**EXERCISE PROMPT**. Down to the final line, print the records below exactly and without pictures.

***** DATA PROVIDED

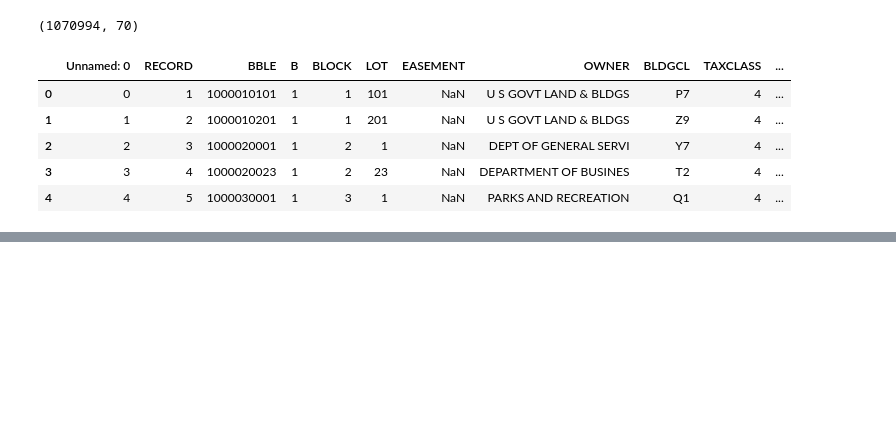
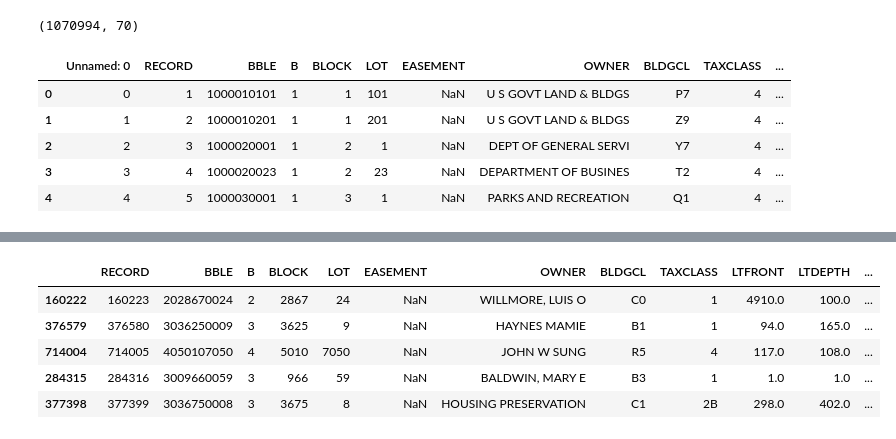
Before and after one commit to moiseiskalua/Business-Analytics, a Jupyter notebook: Fraud Analytics/Project-Modelagem.ipynb, the cells around one changed output, grey strips where cells are left out. Cells and saved outputs as stored; diff of their text form; code cells hidden in the pictures; blank space fills up the shorter version.

```diff
--- a/Fraud Analytics/Project-Modelagem.ipynb
+++ b/Fraud Analytics/Project-Modelagem.ipynb
@@ -779,0 +972,3 @@ df_score1.head()
+# %%
+# Dataframe
+df_score2 = pd.merge(df_score1.iloc[:,1:], df_autoencod.iloc[:,-1], left_index = True, right_index = True)
@@ -779,0 +993,3 @@ df_score1.head()
+# %%
+# Cópia do dataframe
+df_fraudes = df_score2.copy()
@@ -779,0 +1018,10 @@ df_score1.head()
+# %%
+# Organiza os dados
+df_fraudes.sort_values('Rank_Fraud Score 1', ascending = False).head()
+# %% [output]
+|  | RECORD | BBLE | B | BLOCK | LOT | EASEMENT | OWNER | BLDGCL | TAXCLASS | LTFRONT | LTDEPTH | ... |
+| 160222 | 160223 | 2028670024 | 2 | 2867 | 24 | NaN | WILLMORE, LUIS O | C0 | 1 | 4910.0 | 100.0 | ... |
+| 376579 | 376580 | 3036250009 | 3 | 3625 | 9 | NaN | HAYNES MAMIE | B1 | 1 | 94.0 | 165.0 | ... |
+| 714004 | 714005 | 4050107050 | 4 | 5010 | 7050 | NaN | JOHN W SUNG | R5 | 4 | 117.0 | 108.0 | ... |
+| 284315 | 284316 | 3009660059 | 3 | 966 | 59 | NaN | BALDWIN, MARY E | B3 | 1 | 1.0 | 1.0 | ... |
+| 377398 | 377399 | 3036750008 | 3 | 3675 | 8 | NaN | HOUSING PRESERVATION | C1 | 2B | 298.0 | 402.0 | ... |
```
Also changed, not shown: parts of 38 cells of this notebook, 7 other files.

**********

**REPLY TO THE TASK**.
Before and after one commit to moiseiskalua/Business-Analytics, a Jupyter notebook: Fraud Analytics/Project-Modelagem.ipynb, the cells around one changed output, grey strips where cells are left out. Cells and saved outputs as stored; diff of their text form; code cells hidden in the pictures; blank space fills up the shorter version.

```diff
--- a/Fraud Analytics/Project-Modelagem.ipynb
+++ b/Fraud Analytics/Project-Modelagem.ipynb
@@ -779,0 +972,3 @@ df_score1.head()
+# %%
+# Dataframe
+df_score2 = pd.merge(df_score1.iloc[:,1:], df_autoencod.iloc[:,-1], left_index = True, right_index = True)
@@ -779,0 +993,3 @@ df_score1.head()
+# %%
+# Cópia do dataframe
+df_fraudes = df_score2.copy()
@@ -779,0 +1018,10 @@ df_score1.head()
+# %%
+# Organiza os dados
+df_fraudes.sort_values('Rank_Fraud Score 1', ascending = False).head()
+# %% [output]
+|  | RECORD | BBLE | B | BLOCK | LOT | EASEMENT | OWNER | BLDGCL | TAXCLASS | LTFRONT | LTDEPTH | ... |
+| 160222 | 160223 | 2028670024 | 2 | 2867 | 24 | NaN | WILLMORE, LUIS O | C0 | 1 | 4910.0 | 100.0 | ... |
+| 376579 | 376580 | 3036250009 | 3 | 3625 | 9 | NaN | HAYNES MAMIE | B1 | 1 | 94.0 | 165.0 | ... |
+| 714004 | 714005 | 4050107050 | 4 | 5010 | 7050 | NaN | JOHN W SUNG | R5 | 4 | 117.0 | 108.0 | ... |
+| 284315 | 284316 | 3009660059 | 3 | 966 | 59 | NaN | BALDWIN, MARY E | B3 | 1 | 1.0 | 1.0 | ... |
+| 377398 | 377399 | 3036750008 | 3 | 3675 | 8 | NaN | HOUSING PRESERVATION | C1 | 2B | 298.0 | 402.0 | ... |
```
Also changed, not shown: parts of 38 cells of this notebook, 7 other files.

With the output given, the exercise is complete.